“It hasn’t been easy, the country is polarized, but how good to live with the lessons learned,” said María Emma Mejia Vélez, Colombia’s Permanent Representative to the United Nations.
Painting last year’s Colombian-FARC accord as a blueprint for other countries in conflict, she said, “Even for African countries, we have something there that can be continued, and I urge IPI to continue. We need these analyses of the process while we turn to implementation. It’s the only way we learn.”
Ambassador Mejia gave opening remarks at the February 28, 2017 launch, co-sponsored by IPI and the Permanent Mission of Germany, of an IPI report entitled “Made in Havana: How Colombia and the FARC Agreed to End the War.”
The report was co-authored by Renata Segura, Associate Director at the Conflict Prevention and Peace Forum, and Delphine Mechoulan, Policy Analyst at IPI’s Brian Urquhart Center for Peace Operations. It detailed the process by which Colombia’s largest guerrilla group, the Fuerzas Revolucionarias de Colombia-Ejército del Pueblo (FARC-EP) signed a final peace agreement with the Colombian government on November 24, 2016, after more than half a century of conflict. It tries to explain why this peace process, the fourth of its kind, was successful in convincing the FARC to voluntarily lay down its weapons and start the transition to a political party.

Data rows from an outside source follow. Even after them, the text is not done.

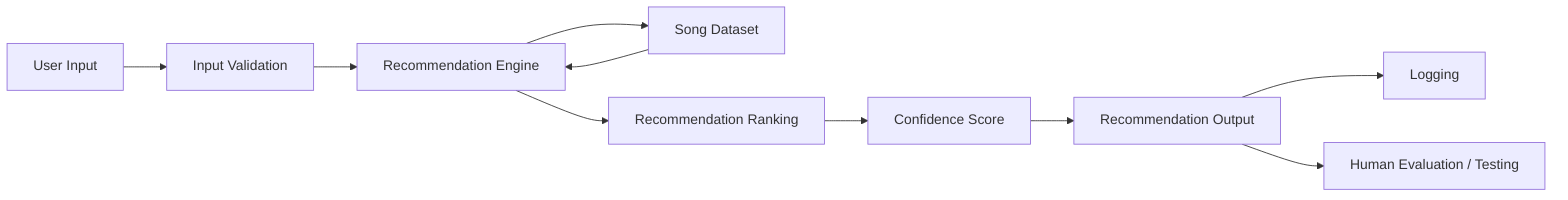
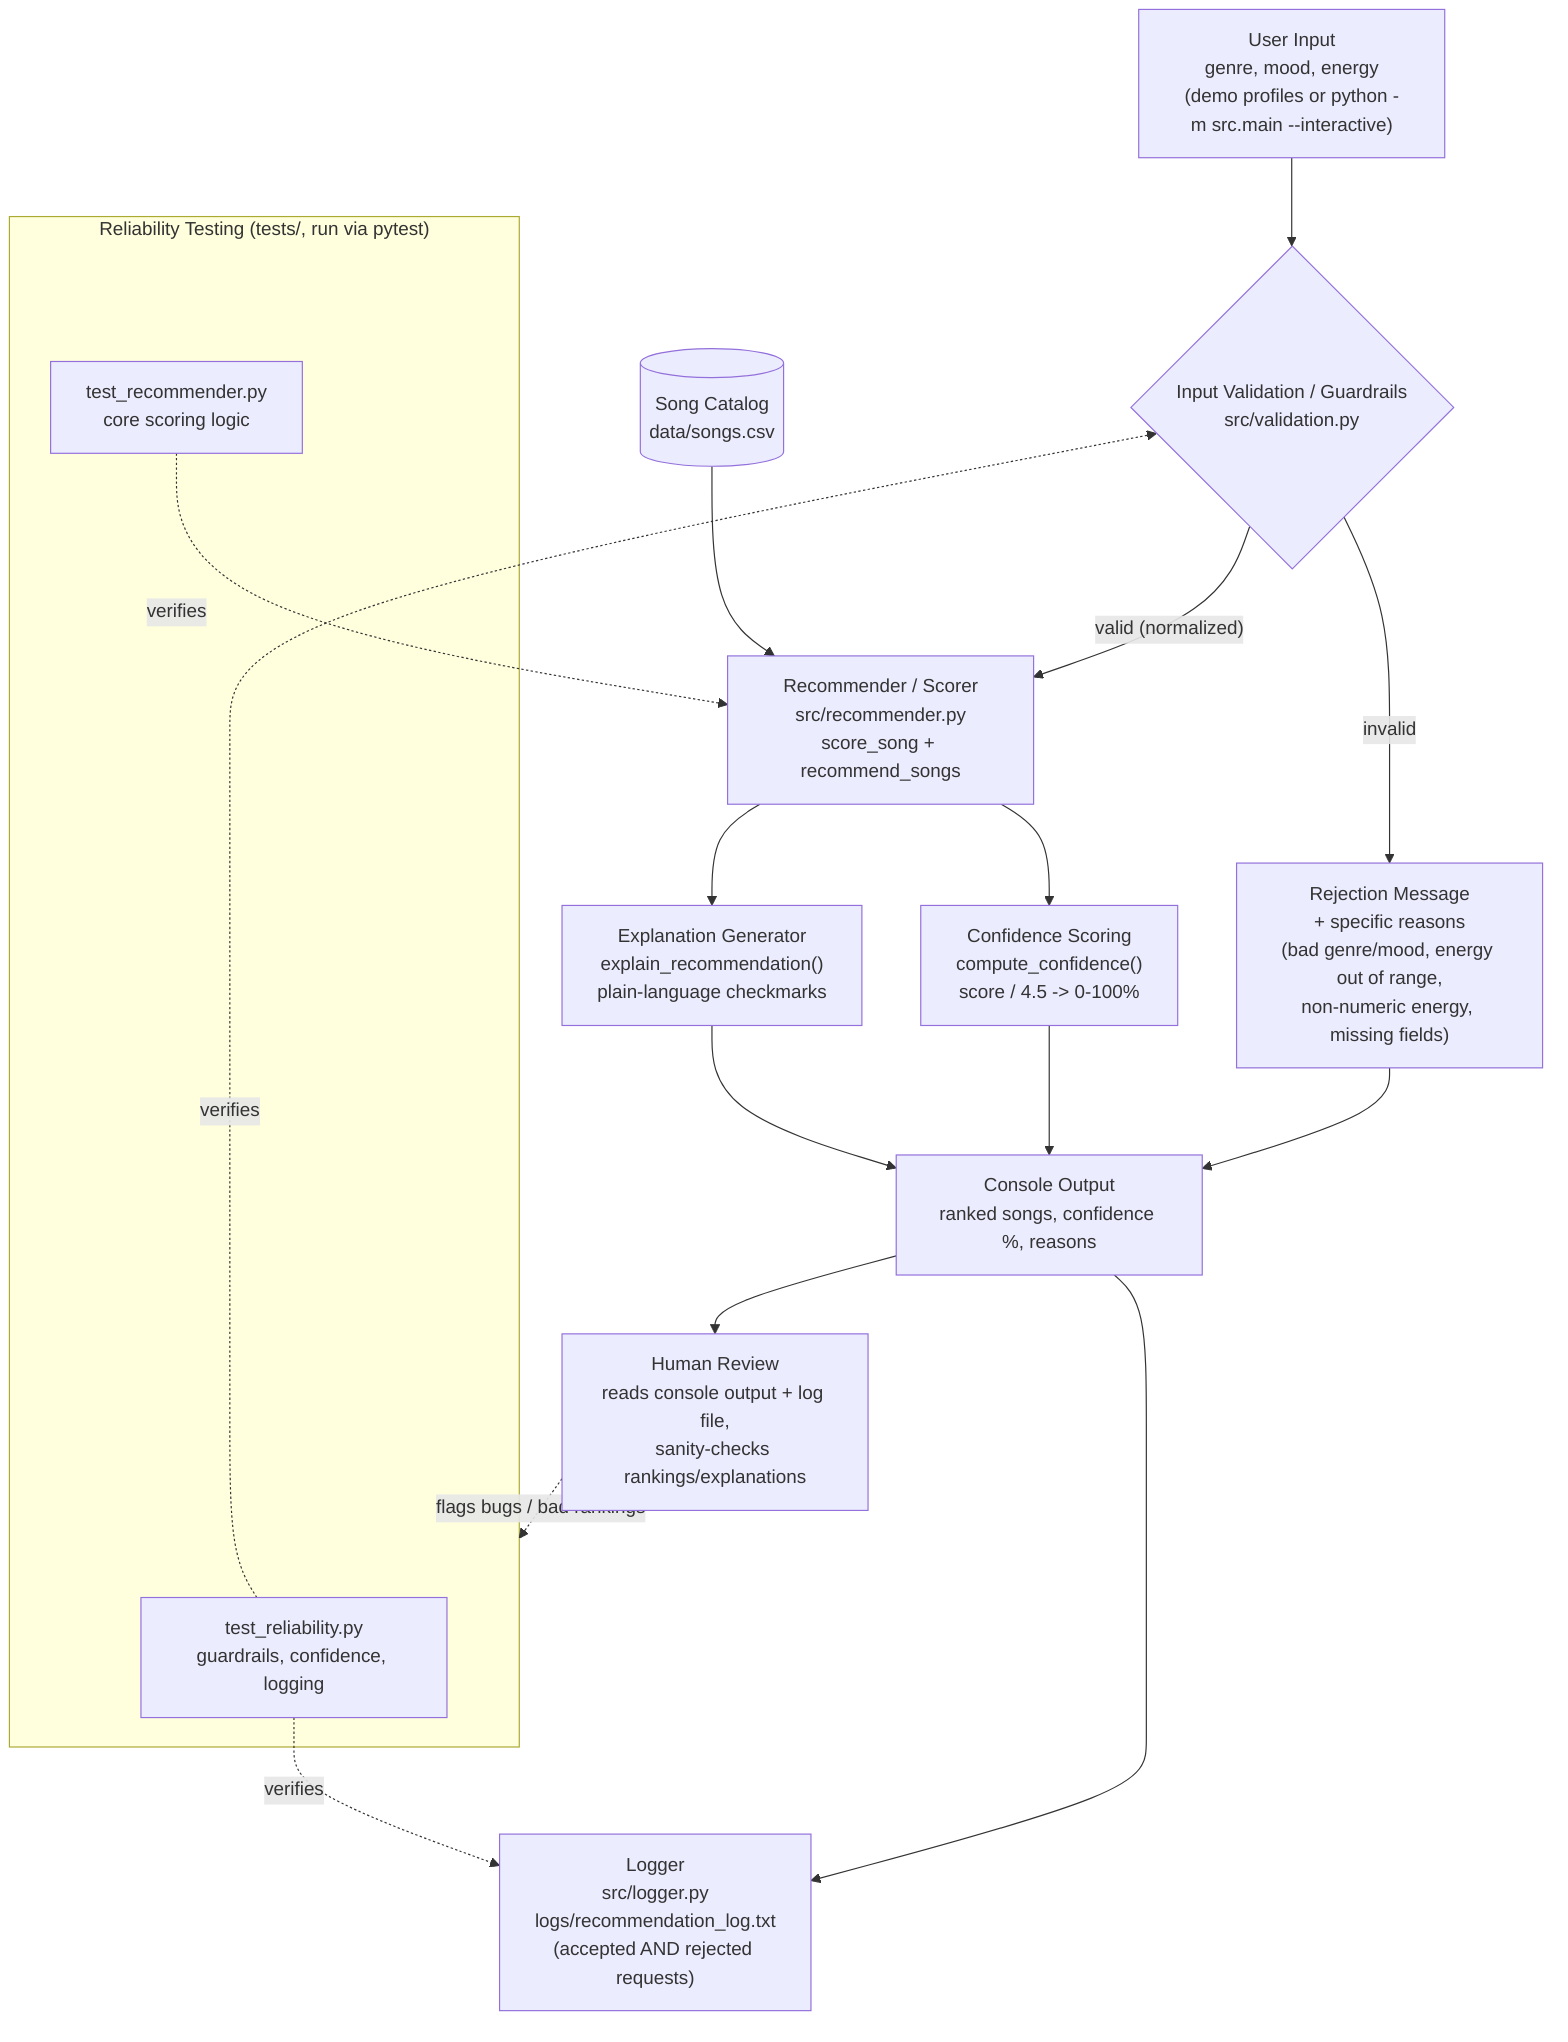
- flowchart LR
+ flowchart TD
+     U["User Input<br/>genre, mood, energy<br/>(demo profiles or python -m src.main --interactive)"]

- A[User Input]
+     U --> V{"Input Validation / Guardrails<br/>src/validation.py"}

- --> B[Input Validation]
+     CAT[("Song Catalog<br/>data/songs.csv")]

- B --> C[Recommendation Engine]
+     V -->|"invalid"| REJ["Rejection Message<br/>+ specific reasons<br/>(bad genre/mood, energy out of range,<br/>non-numeric energy, missing fields)"]
+     V -->|"valid (normalized)"| SC["Recommender / Scorer<br/>src/recommender.py<br/>score_song + recommend_songs"]

- C --> D[Song Dataset]
+     CAT --> SC

- D --> C
+     SC --> CONF["Confidence Scoring<br/>compute_confidence()<br/>score / 4.5 -> 0-100%"]
+     SC --> EXP["Explanation Generator<br/>explain_recommendation()<br/>plain-language checkmarks"]

- C --> E[Recommendation Ranking]
+     CONF --> OUT["Console Output<br/>ranked songs, confidence %, reasons"]
+     EXP --> OUT
+     REJ --> OUT

- E --> F[Confidence Score]
+     OUT --> LOG["Logger<br/>src/logger.py<br/>logs/recommendation_log.txt<br/>(accepted AND rejected requests)"]

- F --> G[Recommendation Output]
+     OUT --> HUMAN["Human Review<br/>reads console output + log file,<br/>sanity-checks rankings/explanations"]

- G --> H[Logging]
+     subgraph TEST["Reliability Testing (tests/, run via pytest)"]
+         T1["test_reliability.py<br/>guardrails, confidence, logging"]
+         T2["test_recommender.py<br/>core scoring logic"]
+     end

- G --> I[Human Evaluation / Testing]
- 
+     T1 -. "verifies" .-> V
+     T1 -. "verifies" .-> LOG
+     T2 -. "verifies" .-> SC
+     HUMAN -. "flags bugs / bad rankings" .-> TEST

Dr. Segura highlighted two of the three key elements that were central to the process. First, it was crucial that the negotiation agenda was concise and limited to six issues, a lesson from previous peace processes. Colombian President Juan Manuel Santos managed to reach a compromise between the core issues that interested the government—an end to the conflict and disarmament—and the twelve points of the FARC-EP’s agenda. Second, she explained the benefits and limits of removing the talks from Colombia to the more isolated setting of Havana, Cuba.
The choice of having the talks in Cuba had a clear impact on the participatory nature of the process. Dr. Segura stressed that this was one of the most divisive questions, and that almost all of the international actors and government civil servants interviewed for this paper argued that it was “perhaps the most participatory process ever in history” and even that it had “exhausted the possibilities of participation,” but most Colombian analysts argued the efforts were merely symbolic posturing that only mobilized those who already agreed with the process.
Ms. Mechoulan expanded on the final element, the role of the international community, detailing the latter’s central, but limited, role in the process. She explained that the government had involved the international community as part of an “à la carte” approach, requesting specific and limited roles while retaining control over the process at all times. Ms. Mechoulan highlighted in particular the crucial role of Cuba and Norway as guarantor countries, as well as the UN’s growing involvement, first through the country team, then in providing disarmament and reintegration expertise in the technical sub-commission on the end of conflict, and finally with the UN special political mission.
However, Ms. Mechoulan warned that “While the role of the many external actors was essential to the outcome of the negotiations, this support did not translate into wider legitimacy inside Colombia.” She said that “successful implementation” would be the best way to strengthen popular support.
Ms. Mechoulan also outlined the precarious situation surrounding the talks, referring to the decision to continue the negotiations even as the conflict took place. “In Havana, negotiators talked as if war wasn’t there; in Colombia, generals made decisions as if talks in Havana were not there,” she explained.
Teresa Whitfield, Officer-in-Charge of the UN’s Department of Political Affairs’ Policy and Mediation Division, expanded on Ms. Mechoulan’s diagnosis, saying, “The decision for an armed group such as FARC, which was isolated from the world for its entire life, to move away from armed conflict is an existential step for which FARC deserves a lot of credit.”
Ms. Whitfield also cast credit on the UN, which she praised for emerging in a strong role, meeting the task of coordinating the victims of the conflict, and persisting in “the long, slow process of very collaborative conversations and the flexibility to come up with a very unique structure tailored to what Colombia needed.”
Daniel García-Peña, a professor at the University of Bogotá, agreed with this assessment, and added that it was significant that both the Colombian government and the FARC rebels saw themselves as “losers” of previous, failed peace talks. For the first time, both parties acknowledged that the dispute would not be solved militarily, and understood that a solution could be achieved only through dialogue.
The professor further noted that the success of the peace talks also owed to the inclusion of Colombia’s military for the first time.
Mr. García-Peña, warning that the hard-won peace could be undone, evoked the looming spectre of former President Álvaro Uribe, who was a leading voice in opposition to the peace process. Mr. García-Peña stated his belief that if Mr. Uribe were to run for the presidency in 2018 and win, he could represent a threat to Colombia’s new peace, and the responsibility would fall on the shoulders of the international community to safeguard the agreement.
“The real test is in 2018,” he warned. “This is not a done deal. I will simply end by saying that the international community cannot simply say, ‘This is done, we can go home.’ The international community has a huge role to play, to keep their eyes open.”